The on-campus and online event proved an eye-opener for those who took part – both experienced and inexperienced board members alike.
"I thought it was terrific," said Richard Dammery, a member of the public who sits on the boards of Aussie Broadband, Nexus Hospitals, Creative Partnerships and other companies.
"I thought some of the younger people, who hadn't had board experience, listened carefully and then made very insightful comments at the right time. It was really good."
Melbourne Business School Dean, Internal, Caron Beaton-Wells, said the event showcased the School's role in bringing business and the wider community together.
"Melbourne Knowledge Week is the city's annual festival of ideas. So, for the Melbourne Business School, it is an amazing opportunity to be involved, given our mission is to unleash ideas and leaders for a sustainable future."
Event organiser Jo Stavers and her team spent hours developing the scenario, securing the involvement of academics and experienced board members, and giving our technicians time to make sure everything ran smoothly.
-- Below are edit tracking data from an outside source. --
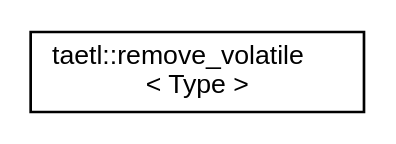
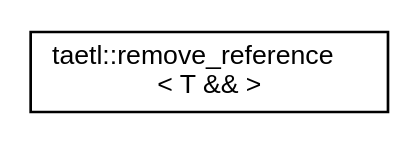
One commit to tobanteAudio/taetl changed the diagram in inherit_graph_21.dot. Above: the diagram before and after it, drawn with Graphviz. The commit also changed 142 other files, not shown here.

```diff
--- a/inherit_graph_21.dot
+++ b/inherit_graph_21.dot
@@ -1,7 +1,7 @@
 digraph "Graphical Class Hierarchy"
 {
   edge [fontname="Helvetica",fontsize="10",labelfontname="Helvetica",labelfontsize="10"];
   node [fontname="Helvetica",fontsize="10",shape=record];
   rankdir="LR";
-  Node0 [label="taetl::remove_volatile\l\< Type \>",height=0.2,width=0.4,color="black", fillcolor="white", style="filled",URL="$structtaetl_1_1remove__volatile.html"];
+  Node0 [label="taetl::remove_reference\l\< T && \>",height=0.2,width=0.4,color="black", fillcolor="white", style="filled",URL="$structtaetl_1_1remove__reference_3_01T_01_6_6_01_4.html"];
 }
```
"We had over 200 people join us on the night – about 50 who physically came to Carlton and sat around our fictitious boardroom tables, and another 170 or so who tuned in to the livestream from countries as far as Malaysia, Ireland and Finland."
Engagement at the event was high, with about three-quarters of participants actively taking part – which pleased Merran Kelsall, President and Board Chair of CPA Australia, who chaired one of the simulated board meetings.
"You know, to have these simulations means you're helping explain what it is that boards do and the important work that it is," she said.
With more twists and turns in the Roll With It story being revealed throughout the night, the discussions were intense and at times passionate.
"It's a situation that I've seen a couple of times in my corporate life, and I thought it was very realistic. Both in terms of the simulation and the board dynamics," Richard said.
Marina agreed: "I imagine most board experiences wouldn't be quite as entertaining or as jovial, but probably just as thought-provoking. It wasn't just learning about the theory, but experiencing it in a really interactive and stimulating way."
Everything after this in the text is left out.